━━━ Information supplied
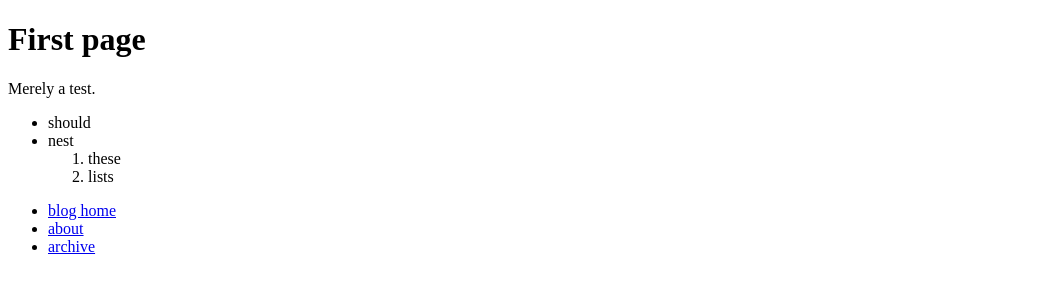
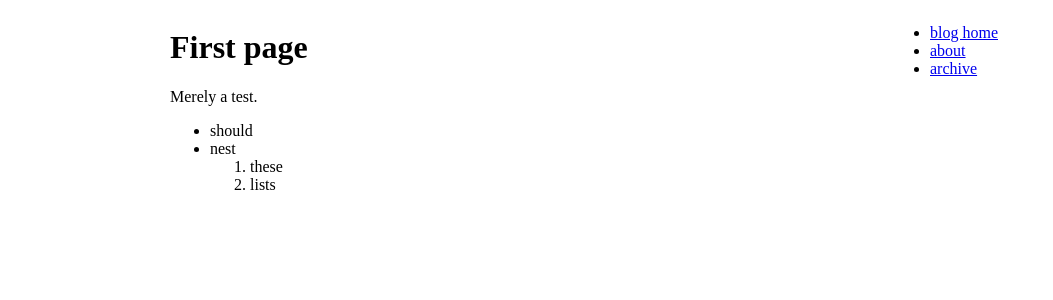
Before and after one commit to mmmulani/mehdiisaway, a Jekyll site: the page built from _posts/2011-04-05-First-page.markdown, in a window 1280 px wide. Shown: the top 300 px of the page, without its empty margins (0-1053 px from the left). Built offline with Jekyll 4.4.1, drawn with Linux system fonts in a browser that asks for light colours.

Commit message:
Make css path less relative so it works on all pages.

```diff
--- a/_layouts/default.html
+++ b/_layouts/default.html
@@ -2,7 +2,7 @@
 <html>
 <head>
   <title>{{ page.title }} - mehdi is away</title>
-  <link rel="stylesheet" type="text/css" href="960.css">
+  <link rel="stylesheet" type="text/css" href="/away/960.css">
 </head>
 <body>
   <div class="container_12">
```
━━━━━━
━━━ Information supplied
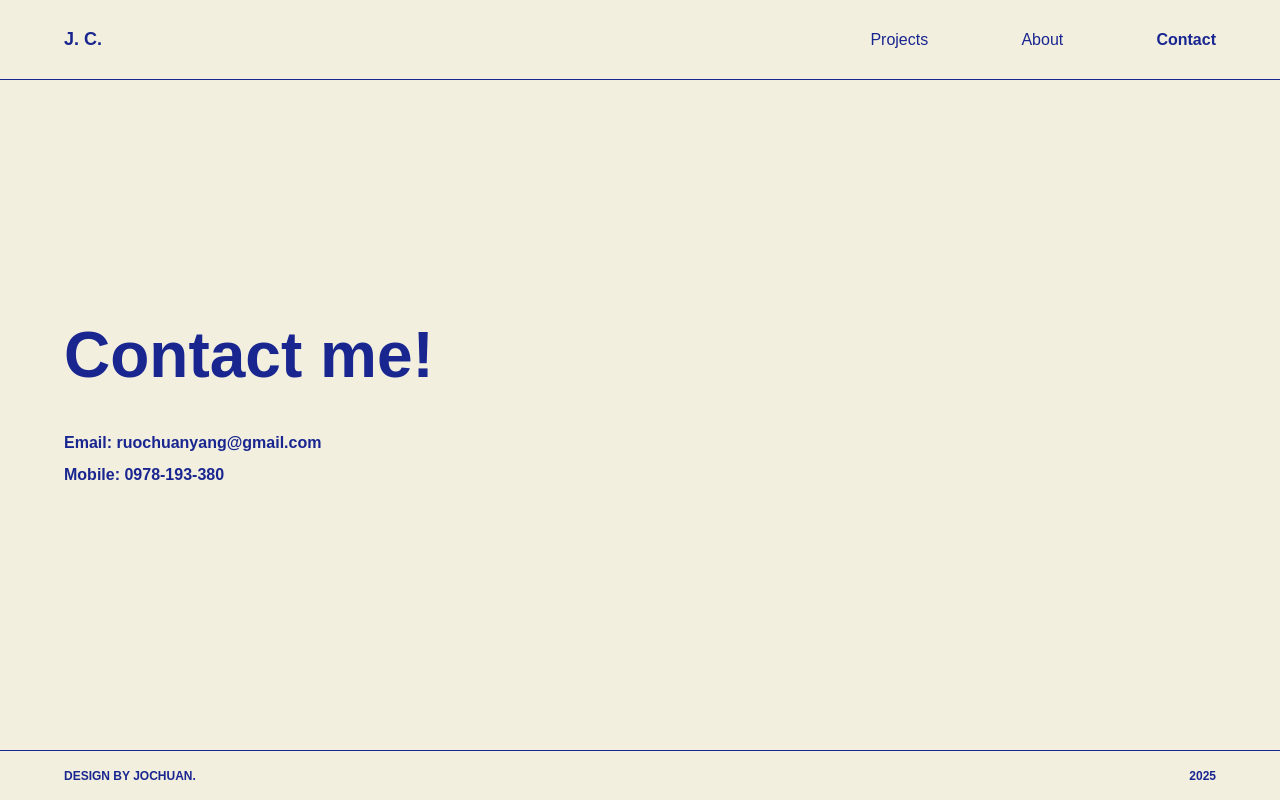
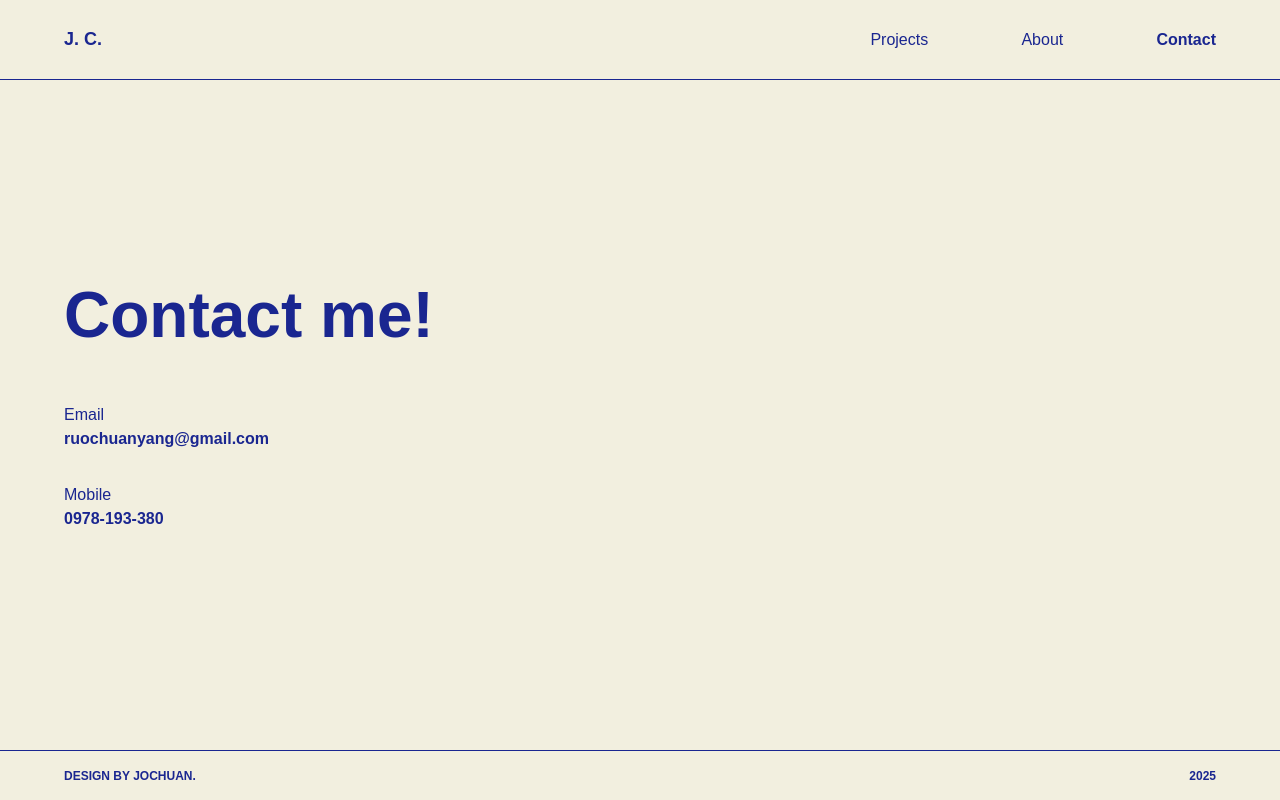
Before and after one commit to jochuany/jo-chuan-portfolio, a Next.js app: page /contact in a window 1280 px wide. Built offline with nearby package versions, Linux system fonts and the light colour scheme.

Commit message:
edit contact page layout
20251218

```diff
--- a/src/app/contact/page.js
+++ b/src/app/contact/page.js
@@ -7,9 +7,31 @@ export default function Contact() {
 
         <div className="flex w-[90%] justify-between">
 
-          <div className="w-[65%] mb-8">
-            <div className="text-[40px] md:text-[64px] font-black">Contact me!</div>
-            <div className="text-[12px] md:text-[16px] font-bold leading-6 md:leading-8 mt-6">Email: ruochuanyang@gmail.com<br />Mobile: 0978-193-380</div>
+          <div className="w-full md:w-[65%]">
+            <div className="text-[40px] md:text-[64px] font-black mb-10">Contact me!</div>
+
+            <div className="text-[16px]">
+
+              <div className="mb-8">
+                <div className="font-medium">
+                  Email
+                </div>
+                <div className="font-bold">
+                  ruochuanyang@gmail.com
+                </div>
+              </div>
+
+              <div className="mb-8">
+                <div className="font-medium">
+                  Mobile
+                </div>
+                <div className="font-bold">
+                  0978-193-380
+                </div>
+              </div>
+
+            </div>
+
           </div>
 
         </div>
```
━━━━━━
» **What you are asked to do**: Filter the listing for the word "offline" and copy each line that has it.

» **Response for this exercise**:
Before and after one commit to mmmulani/mehdiisaway, a Jekyll site: the page built from _posts/2011-04-05-First-page.markdown, in a window 1280 px wide. Shown: the top 300 px of the page, without its empty margins (0-1053 px from the left). Built offline with Jekyll 4.4.1, drawn with Linux system fonts in a browser that asks for light colours.
Before and after one commit to jochuany/jo-chuan-portfolio, a Next.js app: page /contact in a window 1280 px wide. Built offline with nearby package versions, Linux system fonts and the light colour scheme.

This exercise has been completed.